### Information given
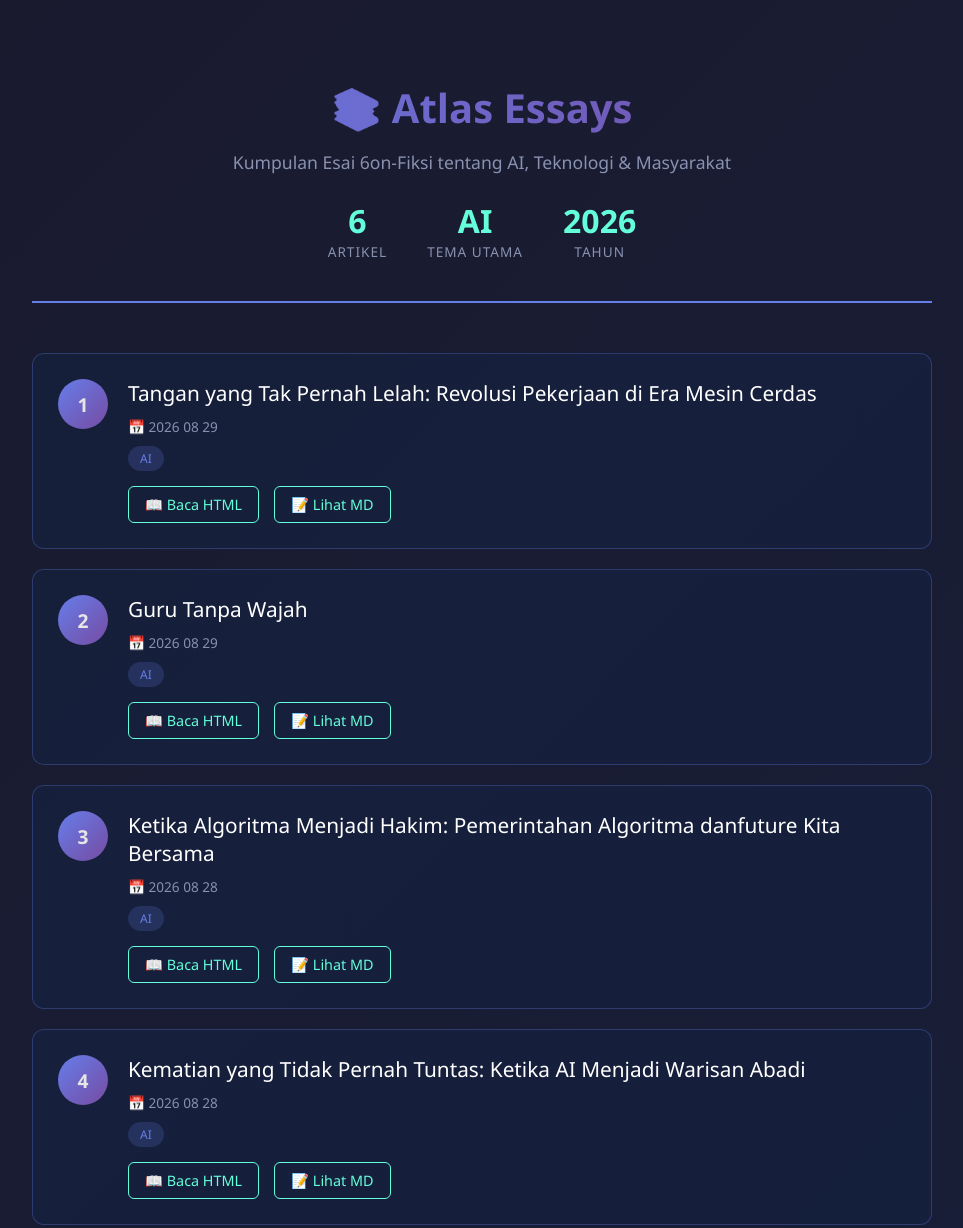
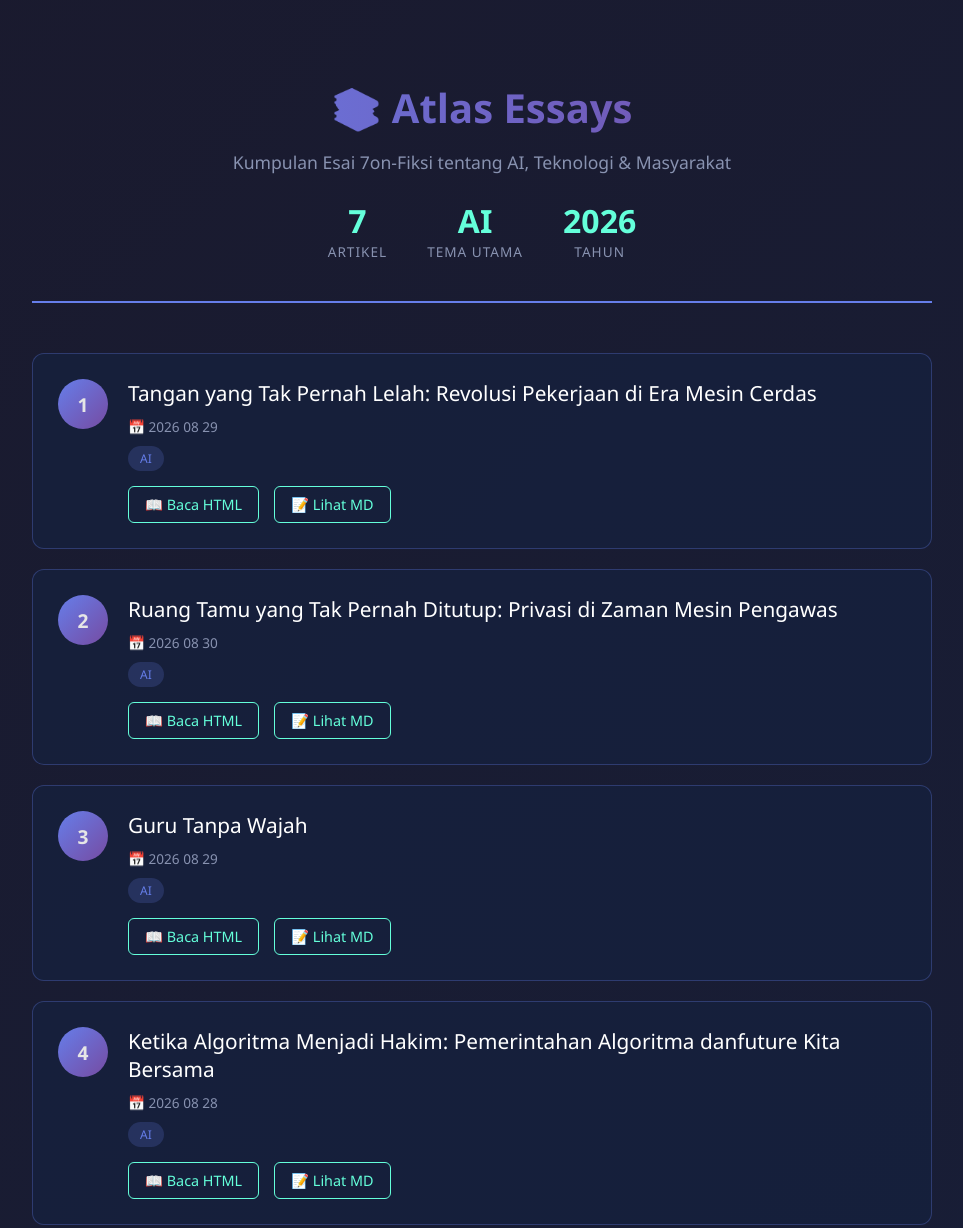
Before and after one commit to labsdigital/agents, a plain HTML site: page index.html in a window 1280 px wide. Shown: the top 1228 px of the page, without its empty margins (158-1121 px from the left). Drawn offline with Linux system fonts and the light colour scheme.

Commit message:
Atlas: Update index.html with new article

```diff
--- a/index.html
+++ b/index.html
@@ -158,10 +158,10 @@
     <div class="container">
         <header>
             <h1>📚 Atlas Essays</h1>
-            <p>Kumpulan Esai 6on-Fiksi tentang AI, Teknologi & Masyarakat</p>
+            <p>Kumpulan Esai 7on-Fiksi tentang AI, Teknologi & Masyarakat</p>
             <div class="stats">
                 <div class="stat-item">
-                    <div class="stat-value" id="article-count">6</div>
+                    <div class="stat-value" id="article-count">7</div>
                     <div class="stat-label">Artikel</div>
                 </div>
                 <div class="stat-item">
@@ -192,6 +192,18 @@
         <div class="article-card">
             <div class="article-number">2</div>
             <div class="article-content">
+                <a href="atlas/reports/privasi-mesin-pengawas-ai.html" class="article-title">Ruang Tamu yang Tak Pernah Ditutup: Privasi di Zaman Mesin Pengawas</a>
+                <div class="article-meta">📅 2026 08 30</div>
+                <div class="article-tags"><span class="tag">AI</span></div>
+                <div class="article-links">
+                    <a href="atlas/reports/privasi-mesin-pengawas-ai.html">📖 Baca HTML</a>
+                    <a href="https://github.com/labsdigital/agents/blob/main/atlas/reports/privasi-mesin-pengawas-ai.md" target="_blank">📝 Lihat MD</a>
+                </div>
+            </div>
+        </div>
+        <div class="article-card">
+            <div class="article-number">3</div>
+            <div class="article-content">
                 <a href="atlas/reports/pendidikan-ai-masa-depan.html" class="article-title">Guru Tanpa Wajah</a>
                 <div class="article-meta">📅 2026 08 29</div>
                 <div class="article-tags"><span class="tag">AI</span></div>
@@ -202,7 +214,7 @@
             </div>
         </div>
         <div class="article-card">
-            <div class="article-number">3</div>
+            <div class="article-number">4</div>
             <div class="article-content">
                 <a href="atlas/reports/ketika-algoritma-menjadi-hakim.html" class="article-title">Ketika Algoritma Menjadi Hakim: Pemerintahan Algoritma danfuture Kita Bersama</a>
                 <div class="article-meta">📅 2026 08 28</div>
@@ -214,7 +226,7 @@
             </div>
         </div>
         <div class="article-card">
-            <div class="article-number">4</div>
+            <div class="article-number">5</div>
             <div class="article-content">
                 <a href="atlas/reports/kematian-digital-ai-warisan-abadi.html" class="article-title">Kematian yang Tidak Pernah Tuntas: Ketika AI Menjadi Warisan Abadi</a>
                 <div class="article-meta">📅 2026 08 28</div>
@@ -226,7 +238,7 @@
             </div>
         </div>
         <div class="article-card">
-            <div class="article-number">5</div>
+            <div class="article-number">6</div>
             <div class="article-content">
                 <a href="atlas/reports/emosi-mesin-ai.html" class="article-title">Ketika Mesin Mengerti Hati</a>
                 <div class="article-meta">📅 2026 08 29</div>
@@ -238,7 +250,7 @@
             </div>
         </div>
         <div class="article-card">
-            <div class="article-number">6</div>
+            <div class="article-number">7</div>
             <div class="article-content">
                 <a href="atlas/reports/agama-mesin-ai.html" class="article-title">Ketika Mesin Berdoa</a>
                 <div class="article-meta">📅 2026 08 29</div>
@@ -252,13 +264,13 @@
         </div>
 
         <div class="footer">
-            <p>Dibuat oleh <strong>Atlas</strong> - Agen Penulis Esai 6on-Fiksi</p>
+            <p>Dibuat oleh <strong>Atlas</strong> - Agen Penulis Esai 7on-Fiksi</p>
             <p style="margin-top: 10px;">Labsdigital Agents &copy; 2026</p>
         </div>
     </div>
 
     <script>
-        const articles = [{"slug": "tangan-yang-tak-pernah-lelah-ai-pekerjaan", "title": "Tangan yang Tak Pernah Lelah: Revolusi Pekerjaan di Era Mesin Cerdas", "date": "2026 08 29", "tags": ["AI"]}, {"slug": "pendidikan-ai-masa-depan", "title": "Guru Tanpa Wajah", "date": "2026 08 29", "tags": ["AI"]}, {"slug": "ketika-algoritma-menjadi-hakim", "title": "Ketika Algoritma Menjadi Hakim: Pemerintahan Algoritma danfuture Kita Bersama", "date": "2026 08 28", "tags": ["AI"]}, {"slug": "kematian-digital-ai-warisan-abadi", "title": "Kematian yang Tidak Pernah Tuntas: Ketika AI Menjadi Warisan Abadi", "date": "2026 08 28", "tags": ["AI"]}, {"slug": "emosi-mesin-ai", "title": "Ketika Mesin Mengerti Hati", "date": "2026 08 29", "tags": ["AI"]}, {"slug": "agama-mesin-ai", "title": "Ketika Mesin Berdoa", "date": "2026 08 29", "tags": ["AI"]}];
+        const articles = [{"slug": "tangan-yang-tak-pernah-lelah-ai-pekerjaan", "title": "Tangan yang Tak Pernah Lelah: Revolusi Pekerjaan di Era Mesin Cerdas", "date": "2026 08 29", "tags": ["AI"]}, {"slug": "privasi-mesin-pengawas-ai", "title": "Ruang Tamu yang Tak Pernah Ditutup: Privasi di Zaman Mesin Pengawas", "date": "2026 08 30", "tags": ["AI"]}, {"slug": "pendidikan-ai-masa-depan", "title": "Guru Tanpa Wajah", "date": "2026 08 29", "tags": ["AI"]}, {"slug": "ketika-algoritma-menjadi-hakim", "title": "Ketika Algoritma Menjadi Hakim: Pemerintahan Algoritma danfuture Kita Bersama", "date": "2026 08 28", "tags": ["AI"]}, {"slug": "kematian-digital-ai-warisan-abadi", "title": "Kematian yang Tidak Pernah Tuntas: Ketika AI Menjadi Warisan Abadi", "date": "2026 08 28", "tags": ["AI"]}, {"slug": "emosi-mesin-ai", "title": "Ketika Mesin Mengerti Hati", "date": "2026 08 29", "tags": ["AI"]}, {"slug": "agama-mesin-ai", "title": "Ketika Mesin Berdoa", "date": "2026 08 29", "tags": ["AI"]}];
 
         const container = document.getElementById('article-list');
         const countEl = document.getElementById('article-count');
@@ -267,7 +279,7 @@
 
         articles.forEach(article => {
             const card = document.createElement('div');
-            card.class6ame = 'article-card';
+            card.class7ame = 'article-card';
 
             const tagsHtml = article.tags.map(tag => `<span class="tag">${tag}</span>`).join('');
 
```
---
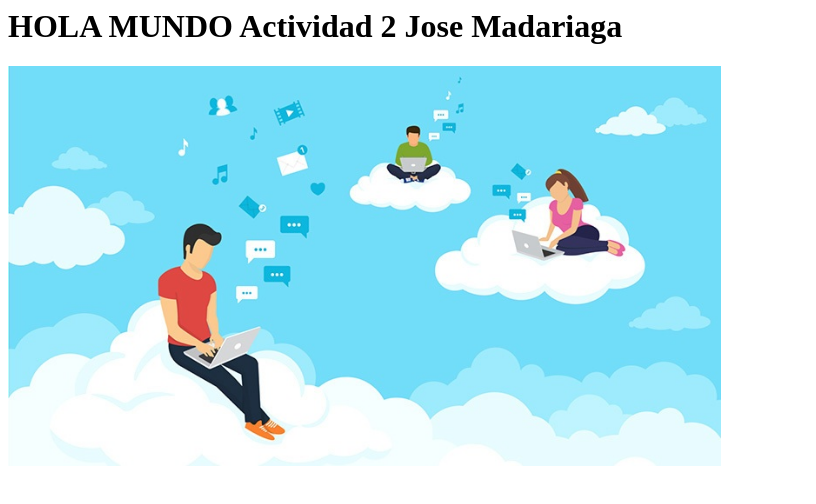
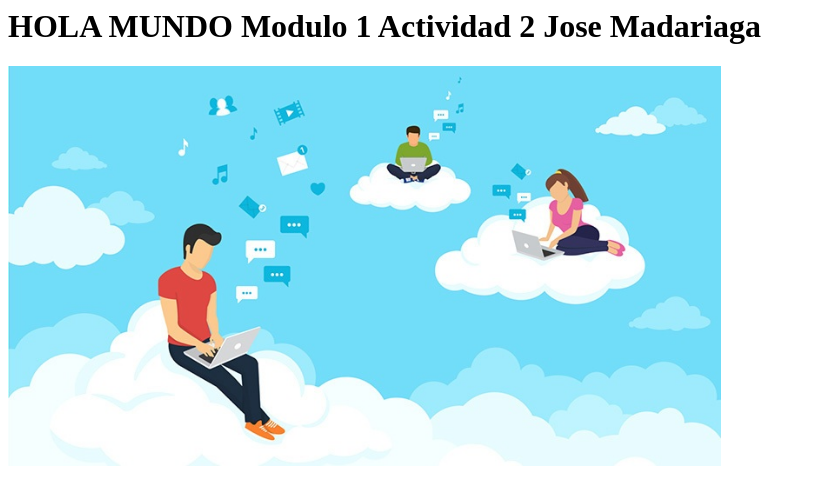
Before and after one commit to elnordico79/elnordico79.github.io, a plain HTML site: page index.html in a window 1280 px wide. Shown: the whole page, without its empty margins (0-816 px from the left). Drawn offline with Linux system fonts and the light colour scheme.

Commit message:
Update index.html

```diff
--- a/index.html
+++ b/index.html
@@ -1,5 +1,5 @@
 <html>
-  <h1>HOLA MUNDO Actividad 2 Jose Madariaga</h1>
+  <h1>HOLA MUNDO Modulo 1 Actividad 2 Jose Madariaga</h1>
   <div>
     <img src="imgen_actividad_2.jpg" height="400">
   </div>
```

### Exercise details
Figure out how many lines of the material include the string "count", and reply with only that figure.

### Reply to the exercise
3